What the task requires:
Please copy out each line of the entries in which "Stationsweg" appears.

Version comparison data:
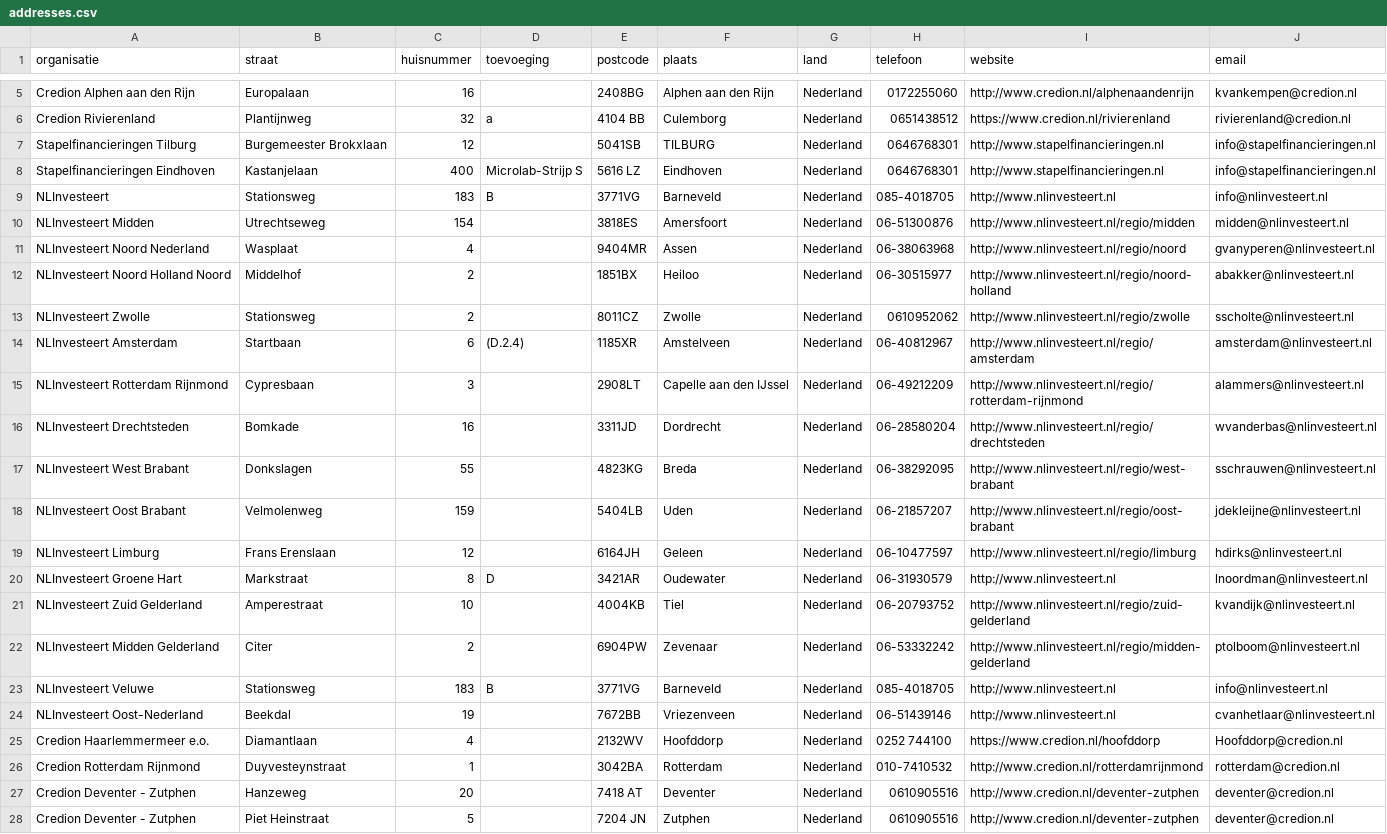
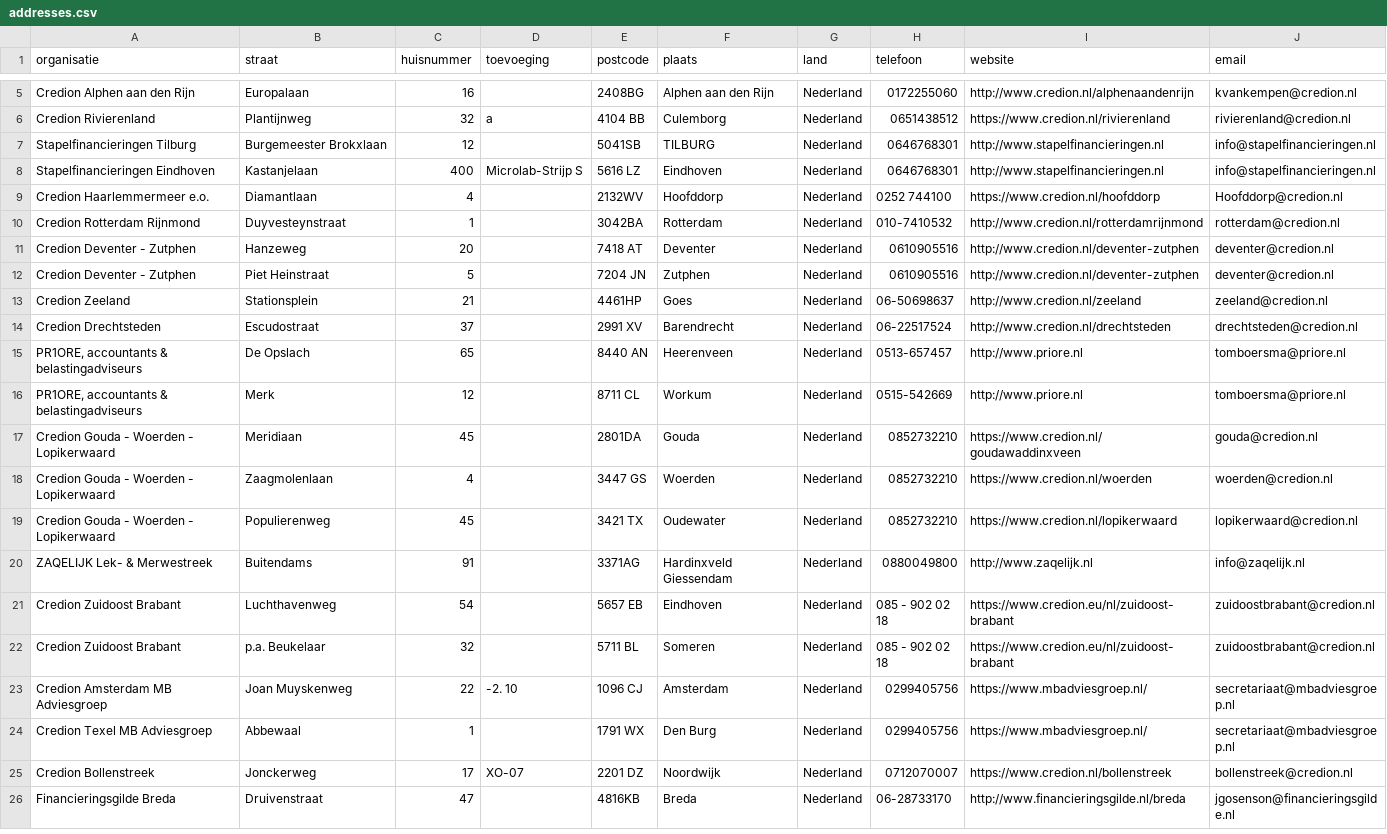
Before and after one commit to Stichting-MKB-Financiering/update-advisors, a CSV file: addresses.csv, drawn as a sheet; only a part is shown, gaps mark what is left out; the shorter side is filled out with more unchanged rows; the diff names each change by its address in the sheet, - before the commit and + after, or states it on an @@ line.

```diff
--- a/addresses.csv
+++ b/addresses.csv
-row 9: NLInvesteert | Stationsweg | 183 | B | 3771VG | Barneveld | Nederland | 085-4018705 | http://www.nlinvesteert.nl | info@nlinvesteert.nl
-row 10: NLInvesteert Midden | Utrechtseweg | 154 |  | 3818ES | Amersfoort | Nederland | 06-51300876 | http://www.nlinvesteert.nl/regio/midden | midden@nlinvesteert.nl
-row 11: NLInvesteert Noord Nederland | Wasplaat | 4 |  | 9404MR | Assen | Nederland | 06-38063968 | http://www.nlinvesteert.nl/regio/noord | gvanyperen@nlinvesteert.nl
-row 12: NLInvesteert Noord Holland Noord | Middelhof | 2 |  | 1851BX | Heiloo | Nederland | 06-30515977 | http://www.nlinvesteert.nl/regio/noord-holland | abakker@nlinvesteert.nl
-row 13: NLInvesteert Zwolle | Stationsweg | 2 |  | 8011CZ | Zwolle | Nederland | 0610952062 | http://www.nlinvesteert.nl/regio/zwolle | sscholte@nlinvesteert.nl
-row 14: NLInvesteert Amsterdam | Startbaan | 6 | (D.2.4) | 1185XR | Amstelveen | Nederland | 06-40812967 | http://www.nlinvesteert.nl/regio/amsterdam | amsterdam@nlinvesteert.nl
-row 15: NLInvesteert Rotterdam Rijnmond | Cypresbaan | 3 |  | 2908LT | Capelle aan den IJssel | Nederland | 06-49212209 | http://www.nlinvesteert.nl/regio/rotterdam-rijnmond | alammers@nlinvesteert.nl
-row 16: NLInvesteert Drechtsteden | Bomkade | 16 |  | 3311JD | Dordrecht | Nederland | 06-28580204 | http://www.nlinvesteert.nl/regio/drechtsteden | wvanderbas@nlinvesteert.nl
-row 17: NLInvesteert West Brabant | Donkslagen | 55 |  | 4823KG | Breda | Nederland | 06-38292095 | http://www.nlinvesteert.nl/regio/west-brabant | sschrauwen@nlinvesteert.nl
-row 18: NLInvesteert Oost Brabant | Velmolenweg | 159 |  | 5404LB | Uden | Nederland | 06-21857207 | http://www.nlinvesteert.nl/regio/oost-brabant | jdekleijne@nlinvesteert.nl
-row 19: NLInvesteert Limburg | Frans Erenslaan | 12 |  | 6164JH | Geleen | Nederland | 06-10477597 | http://www.nlinvesteert.nl/regio/limburg | hdirks@nlinvesteert.nl
-row 20: NLInvesteert Groene Hart | Markstraat | 8 | D | 3421AR | Oudewater | Nederland | 06-31930579 | http://www.nlinvesteert.nl | lnoordman@nlinvesteert.nl
-row 21: NLInvesteert Zuid Gelderland | Amperestraat | 10 |  | 4004KB | Tiel | Nederland | 06-20793752 | http://www.nlinvesteert.nl/regio/zuid-gelderland | kvandijk@nlinvesteert.nl
-row 22: NLInvesteert Midden Gelderland | Citer | 2 |  | 6904PW | Zevenaar | Nederland | 06-53332242 | http://www.nlinvesteert.nl/regio/midden-gelderland | ptolboom@nlinvesteert.nl
-row 23: NLInvesteert Veluwe | Stationsweg | 183 | B | 3771VG | Barneveld | Nederland | 085-4018705 | http://www.nlinvesteert.nl | info@nlinvesteert.nl
-row 24: NLInvesteert Oost-Nederland | Beekdal | 19 |  | 7672BB | Vriezenveen | Nederland | 06-51439146 | http://www.nlinvesteert.nl | cvanhetlaar@nlinvesteert.nl
```
Also changed, not shown: 1 other file.
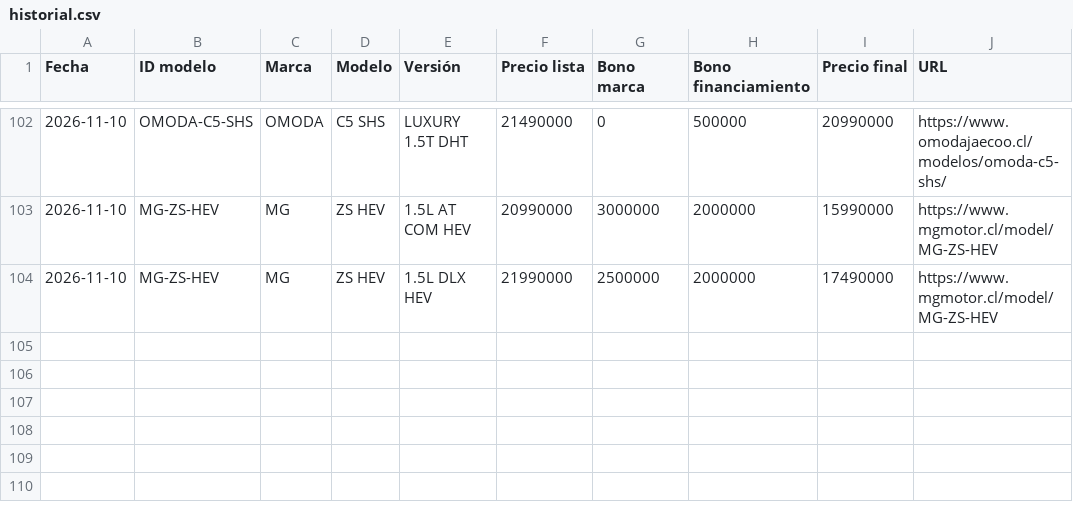
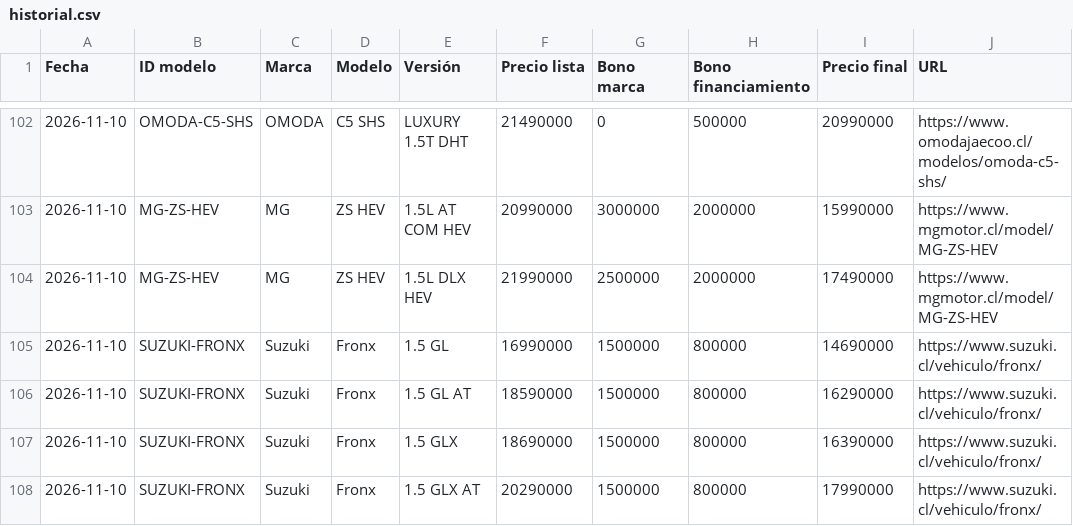
Before and after one commit to lucaskmcrf-source/precios-competencia, a CSV file: historial.csv, drawn as a sheet; only a part is shown, gaps mark what is left out; the diff names each change by its address in the sheet, - before the commit and + after, or states it on an @@ line.

```diff
--- a/historial.csv
+++ b/historial.csv
+row 105: 2026-11-10 | SUZUKI-FRONX | Suzuki | Fronx | 1.5 GL | 16990000 | 1500000 | 800000 | 14690000 | https://www.suzuki.cl/vehiculo/fronx/
+row 106: 2026-11-10 | SUZUKI-FRONX | Suzuki | Fronx | 1.5 GL AT | 18590000 | 1500000 | 800000 | 16290000 | https://www.suzuki.cl/vehiculo/fronx/
+row 107: 2026-11-10 | SUZUKI-FRONX | Suzuki | Fronx | 1.5 GLX | 18690000 | 1500000 | 800000 | 16390000 | https://www.suzuki.cl/vehiculo/fronx/
+row 108: 2026-11-10 | SUZUKI-FRONX | Suzuki | Fronx | 1.5 GLX AT | 20290000 | 1500000 | 800000 | 17990000 | https://www.suzuki.cl/vehiculo/fronx/
```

Response for this exercise:
-row 9: NLInvesteert | Stationsweg | 183 | B | 3771VG | Barneveld | Nederland | 085-4018705 | http://www.nlinvesteert.nl | info@nlinvesteert.nl
-row 13: NLInvesteert Zwolle | Stationsweg | 2 |  | 8011CZ | Zwolle | Nederland | 0610952062 | http://www.nlinvesteert.nl/regio/zwolle | sscholte@nlinvesteert.nl
-row 23: NLInvesteert Veluwe | Stationsweg | 183 | B | 3771VG | Barneveld | Nederland | 085-4018705 | http://www.nlinvesteert.nl | info@nlinvesteert.nl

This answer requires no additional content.